In the battle against cancer, immune cells serve as an ally, especially when they’re specifically engineered to seek out and attack the enemy. Novartis is collaborating with the University of Pennsylvania to cultivate these “special forces” for patients, developing a cell therapy called CTL019 that’s being tested in certain blood cancers.
“CTL019 has proven to be a very powerful therapeutic for a select number of cancer patients in early phase trials,” says Phil Gotwals, an executive director in oncology at the Novartis Institutes for BioMedical Research. “This gene editing technology might allow us to extend the approach to help more people.”
Currently, the experimental treatment involves harvesting T cells from a patient, re-engineering them to express a synthetic protein called a chimeric antigen receptor (CAR), and then placing them back into the same patient. The altered immune cells recognize a marker on the surface of cancer cells and destroy their target.
It seems to work well in pediatric patients with acute lymphoblastic leukemia (ALL), generating complete remissions in 36 of 39 children with the relapsed/refractory form of the disease as of late 2014. Adults with chronic lymphocytic leukemia (CLL) also potentially benefit from the treatment, though the response rate isn’t as high.
“The lower CLL response rate could be partly due to the quality of the cells coming out of the adult patients,” says Gotwals. “In some cases, they might not be good enough for therapy because they’ve been damaged by the disease.”
Ideally, the team would harvest robust T cells from healthy volunteers, re-engineer them to target cancer and give them to patients. But a patient’s immune system would likely view the donor cells as foreign and attack them. Or the donor cells might attack the host.
Gotwals and his colleagues plan to further modify the CAR T cells to avoid this scenario.
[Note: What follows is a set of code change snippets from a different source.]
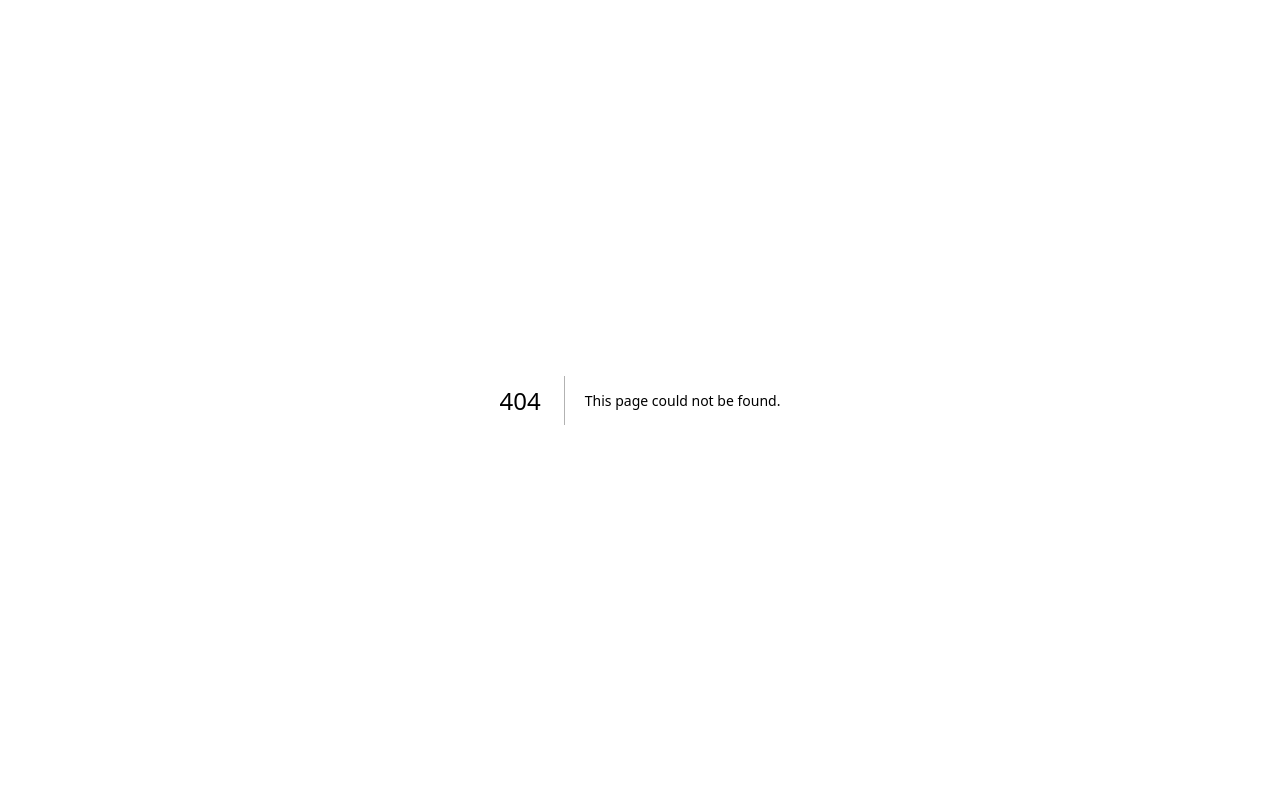
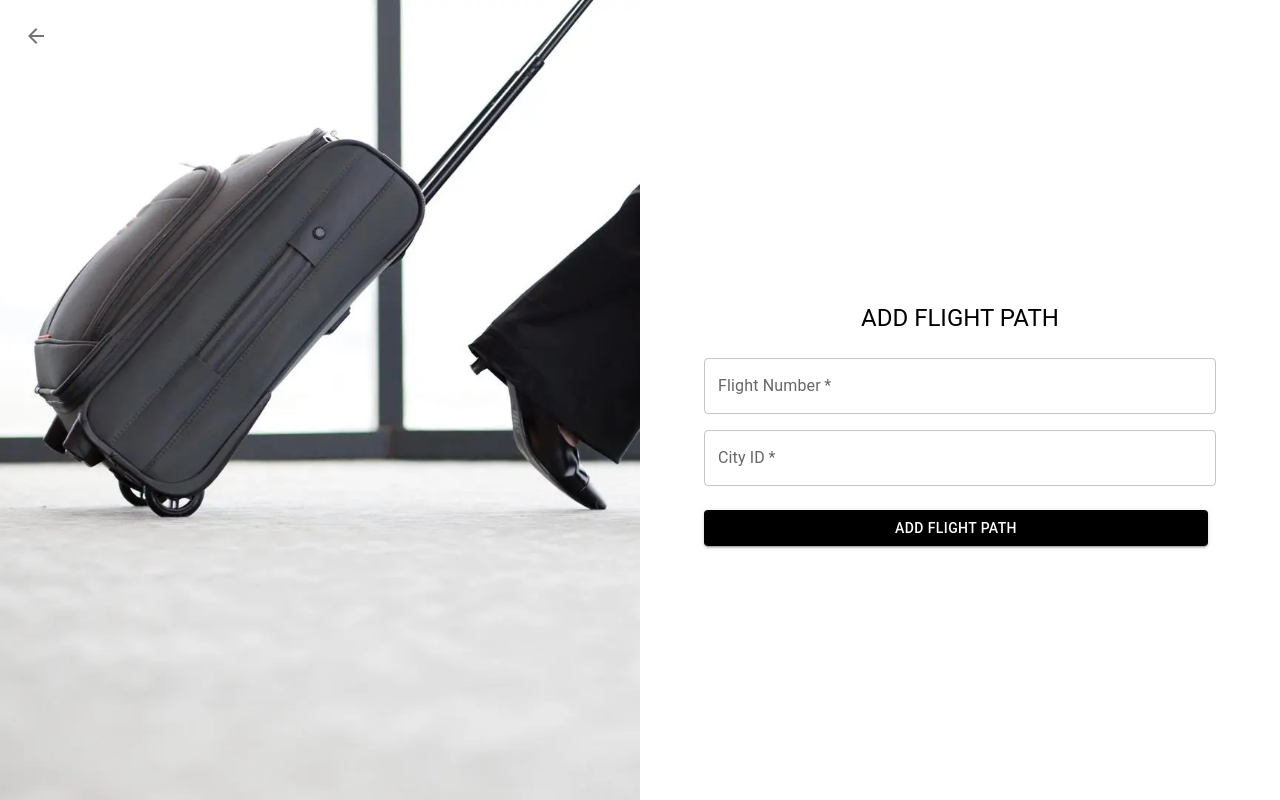
Before and after one commit to DilonFernando03/100595590SE, a Next.js app: page /Staff/add-flight-overlay in a window 1280 px wide. Before the commit this address had no page. Built offline with nearby package versions, Linux system fonts and the light colour scheme.

Commit message:
added flight overlay page for admin

```diff
--- /dev/null
+++ b/src/app/Staff/add-flight-overlay/page.js
@@ -0,0 +1,156 @@
+'use client';
+import React, { useState } from 'react';
+import { TextField, Button, Grid, Typography, Box, Container, IconButton, Snackbar, Alert } from '@mui/material';
+import { useRouter } from 'next/navigation';
+import ArrowBackIcon from '@mui/icons-material/ArrowBack';
+import Image from 'next/image';
+import crew from '../../../../Resources/overlay.png';
+
+function AddFlightPath() {
+    const [formData, setFormData] = useState({
+        flightNumber: '',
+        cityID: ''
+    });
+    const [notification, setNotification] = useState({ open: false, message: '', severity: 'info' });
+
+    const router = useRouter();
+
+    const handleChange = (event) => {
+        setFormData({
+            ...formData,
+            [event.target.name]: event.target.value
+        });
+    };
+
+    const handleSubmit = async (event) => {
+        event.preventDefault();
+        console.log('Form Data:', formData);
+
+        try {
+            const response = await fetch('http://localhost:5000/api/flightpath', {
+                method: 'POST',
+                headers: {
+                    'Content-Type': 'application/json',
+                },
+                body: JSON.stringify({
+                    flightNum: formData.flightNumber,
+                    cityID: formData.cityID
+                }),
+            });
+
+            const result = await response.json();
+            if (response.ok) {
+                setNotification({ open: true, message: result.message, severity: 'success' });
+            } else {
+                setNotification({ open: true, message: result.message, severity: 'error' });
+            }
+        } catch (error) {
+            setNotification({ open: true, message: 'An error occurred', severity: 'error' });
+        }
+    };
+
+    const handleCloseNotification = () => {
+        setNotification({ ...notification, open: false });
+    };
+
+    const handleBackClick = () => {
+        router.back();
+    };
+
+    return (
+        <Grid container component="main" sx={{ height: '100vh' }}>
+            <IconButton
+                onClick={handleBackClick}
+                sx={{
+                    position: 'absolute',
+                    top: 16,
+                    left: 16,
+                    zIndex: 1000,
+                    backgroundColor: 'white',
+                    '&:hover': {
+                        backgroundColor: 'white',
+                    },
+                }}
+            >
+                <ArrowBackIcon />
+            </IconButton>
+            <Grid item xs={false} sm={4} md={6} sx={{ position: 'relative' }}>
+                <Image
+                    alt="Crew"
+                    src={crew}
+                    layout="fill"
+                    objectFit="cover"
+                />
+            </Grid>
+            <Grid item xs={12} sm={8} md={6} component={Box} display="flex" flexDirection="column" alignItems="center" justifyContent="center">
+                <Container component="main" maxWidth="sm">
+                    <Box
+                        sx={{
+                            marginTop: 8,
+                            display: 'flex',
+                            flexDirection: 'column',
+                            alignItems: 'center',
+                        }}
+                    >
+                        <Typography component="h1" variant="h5">
+                            ADD FLIGHT PATH
+                        </Typography>
+                        <Box component="form" noValidate onSubmit={handleSubmit} sx={{ mt: 3 }}>
+                            <Grid container spacing={2}>
+                                <Grid item xs={12}>
+                                    <TextField
+                                        required
+                                        fullWidth
+                                        id="flightNumber"
+                                        label="Flight Number"
+                                        name="flightNumber"
+                                        autoComplete="flight-number"
+                                        value={formData.flightNumber}
+                                        onChange={handleChange}
+                                    />
+                                </Grid>
+                                <Grid item xs={12}>
+                                    <TextField
+                                        required
+                                        fullWidth
+                                        id="cityID"
+                                        label="City ID"
+                                        name="cityID"
+                                        autoComplete="city-id"
+                                        value={formData.cityID}
+                                        onChange={handleChange}
+                                    />
+                                </Grid>
+                            </Grid>
+                            <Box sx={{ display: 'flex', justifyContent: 'space-between', mt: 3, mb: 2 }}>
+                                <Button
+                                    type="submit"
+                                    variant="contained"
+                                    sx={{
+                                        flexGrow: 1,
+                                        mr: 1,
+                                        backgroundColor: 'black',
+                                        color: 'white',
+                                        '&:hover': {
+                                            backgroundColor: 'black',
+                                            boxShadow: '0 3px 5px 2px rgba(0, 0, 0, .3)'
+                                        }
+                                    }}
+                                >
+                                    Add Flight Path
+                                </Button>
+                            </Box>
+                        </Box>
+                    </Box>
+                </Container>
+            </Grid>
+            <Snackbar open={notification.open} autoHideDuration={6000} onClose={handleCloseNotification}>
+                <Alert onClose={handleCloseNotification} severity={notification.severity} sx={{ width: '100%' }}>
+                    {notification.message}
+                </Alert>
+            </Snackbar>
+        </Grid>
+    );
+}
+
+export default AddFlightPath;
```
They will still employ a viral vector to introduce CAR into the cells, but then they’ll turn to CRISPR for a second round of editing to make the cells less recognizable to the host’s immune system.